I heard about the Electoral College in high school, but I didn’t understand it any better when I learned about it in college. Here’s a brief essay about what it is:
The Electoral College is made up of “electors” who choose the president of the United States. If you thought your vote on Election Day was counted and the person who won the majority of all of the popular votes cast across the United States would automatically become the next president, you were absolutely … wrong!
Each state’s number of “electors” is determined by the number of delegates the state has in the U. S. Congress as representatives and senators. In the last election, West Virginia had five; Kentucky had eight; and Ohio had 18 electors.
Obviously, the citizens of West Virginia and Kentucky totaled together were not as important to the candidates as were the citizens of Ohio. If you voted for President Obama in either West Virginia or Kentucky, for all intents and purposes, your vote did not count, period. No need to wonder why the candidates didn’t bother to visit West Virginia or Kentucky.
Well, that’s not precisely true. Presidents like to have as many popular votes as possible so they can say they had the popular majority. The astounding thing is that a candidate can win a majority of the popular vote throughout the country and still lose in the Electoral College. It has happened several times in our history.

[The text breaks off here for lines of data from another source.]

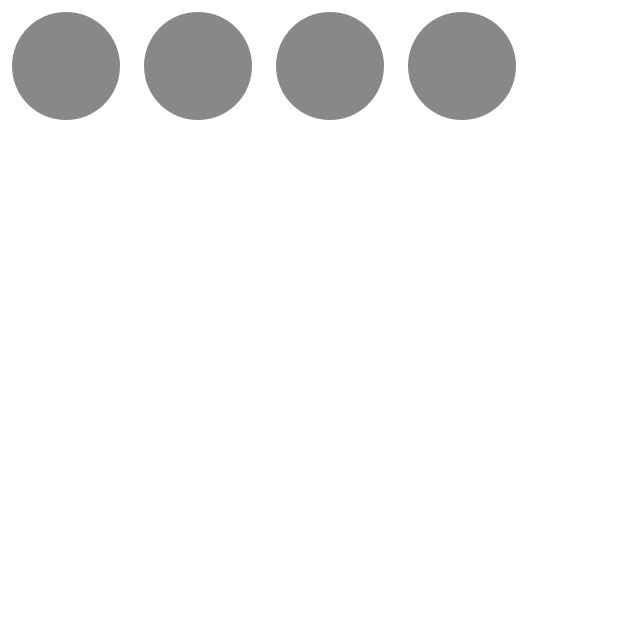
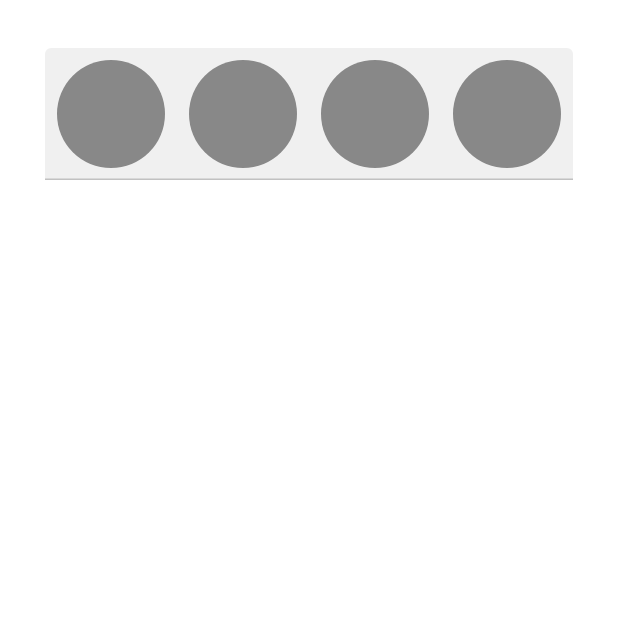
Before and after one commit to gevorg89/PinView, an Android app built with Jetpack Compose: the screen it shows after launch (MainActivity), on a phone screen of 412 x 824 dp, the top half of it. Run offline under Robolectric (Android 15) with nearby library versions, the phone set to English and light mode, and no system bars.

Commit message:
Initial commit

```diff
--- a/app/src/main/java/com/example/pinview/MainActivity.kt
+++ b/app/src/main/java/com/example/pinview/MainActivity.kt
@@ -41,7 +41,18 @@ class MainActivity : ComponentActivity() {
 @Composable
 fun DefaultPreview() {
     PinViewTheme {
-        PinView2(count = 4, empty = { EmptyCircle() }, filled = { FilledCircle() })
+        Column(
+            verticalArrangement = Arrangement.Center,
+            horizontalAlignment = Alignment.CenterHorizontally,
+            modifier = Modifier
+                .padding(top = 32.dp)
+                .fillMaxWidth()
+        ) {
+            PinView2(
+                count = 4,
+                empty = { EmptyCircle() },
+                filled = { FilledCircle() })
+        }
     }
 }
 
@@ -58,7 +69,7 @@ private fun FilledCircle() {
             modifier = Modifier.fillMaxSize(),
             verticalArrangement = Arrangement.Center,
             horizontalAlignment = Alignment.CenterHorizontally
-        ){
+        ) {
             Text(text = "*", fontSize = 32.sp)
         }
     }, color = Color.Cyan)
--- a/app/src/main/java/com/example/pinview/PinView2.kt
+++ b/app/src/main/java/com/example/pinview/PinView2.kt
@@ -1,8 +1,11 @@
 package com.example.pinview
 
+import androidx.compose.foundation.background
+import androidx.compose.foundation.clickable
+import androidx.compose.foundation.layout.Box
+import androidx.compose.foundation.layout.IntrinsicSize
 import androidx.compose.foundation.layout.Row
-import androidx.compose.foundation.layout.fillMaxSize
-import androidx.compose.foundation.layout.padding
+import androidx.compose.foundation.layout.width
 import androidx.compose.foundation.text.KeyboardOptions
 import androidx.compose.material.TextField
 import androidx.compose.runtime.*
@@ -11,15 +14,18 @@ import androidx.compose.ui.Modifier
 import androidx.compose.ui.draw.alpha
 import androidx.compose.ui.focus.FocusRequester
 import androidx.compose.ui.focus.focusRequester
+import androidx.compose.ui.graphics.Color
 import androidx.compose.ui.platform.LocalSoftwareKeyboardController
 import androidx.compose.ui.text.TextRange
 import androidx.compose.ui.text.input.KeyboardType
+import androidx.compose.ui.text.input.PasswordVisualTransformation
 import androidx.compose.ui.text.input.TextFieldValue
-import androidx.compose.ui.unit.dp
+import androidx.compose.ui.text.input.VisualTransformation
 
 @ExperimentalComposeUiApi
 @Composable
 fun PinView2(
+    modifier: Modifier = Modifier,
     count: Int,
     empty: @Composable () -> Unit,
     filled: @Composable () -> Unit,
@@ -34,18 +40,8 @@ fun PinView2(
     }
     val keyboardController = LocalSoftwareKeyboardController.current
     val focusRequester = FocusRequester()
-    Row(
-        Modifier
-            .padding(top = 0.dp)
-    ) {
-        repeat(textState.text.length) {
-            filled()
-        }
-        repeat(count - textState.text.length) {
-            empty()
-        }
-    }
-    Row(Modifier.alpha(0.0f)) {
+    Box(
+        Modifier.background(Color.Transparent)) {
         TextField(
             keyboardOptions = KeyboardOptions(keyboardType = keyboardType),
             value = textState,
@@ -56,11 +52,25 @@ fun PinView2(
                 val newText = newTextState.text.trim().take(count)
                 textState = newTextState.copy(text = newText, selection = TextRange(newText.length))
             },
+            visualTransformation = PasswordVisualTransformation(),
             modifier = Modifier
-                .fillMaxSize()
+                .matchParentSize()
+                .alpha(0.5f)
                 .focusRequester(focusRequester)
         )
+        Row() {
+            repeat(textState.text.length) {
+                filled()
+            }
+            repeat(count - textState.text.length) {
+                empty()
+            }
+        }
+
+
     }
+
+
     DisposableEffect({ }) {
         focusRequester.requestFocus()
         onDispose { }
```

The Electoral College was written into the U. S. Constitution to ensure that the larger, more populous states had a greater voice in the election of the president. Well, perhaps that wasn’t its original intent, but that’s how it has worked out over the years. It takes 271 votes in the Electoral College to win the presidency. Therefore, if a candidate wins California (55), New York (29), Texas (38), Florida (29), Pennsylvania, Ohio, and Illinois (20 each), Michigan (16), North Carolina (15), Virginia (13), Washington (12), Massachusetts (11), he or she wins the presidency!
Naturally, for every one of these states they lose, they must make it up with several of the smaller states. In other words, it takes the sum of Kentucky and West Virginia’s votes to make up for, say, the loss of Virginia’s. If the candidate is assured of Virginia’s “electors,” he or she could care less about Kentucky or West Virginia.
My vote in Kentucky counted a little over one-half as much as my son’s vote in Virginia. But, since Kentucky went Republican, as everyone knew it would, I might as well have stayed home on Election Day. Fair? No! Your vote in West Virginia was worth less than half of my son’s vote in Virginia. Fair? No.
The Electoral College idea, enshrined in the U.S. Constitution, is unfair. Presidents should be elected by the popular vote of ALL Americans. And, it doesn’t make sense to wait until the next presidential election to try to change this antiquated system. Let’s start working to change it now!
Milt Hankins of Ashland, Ky., is a retired minister, theologian and freelance writer.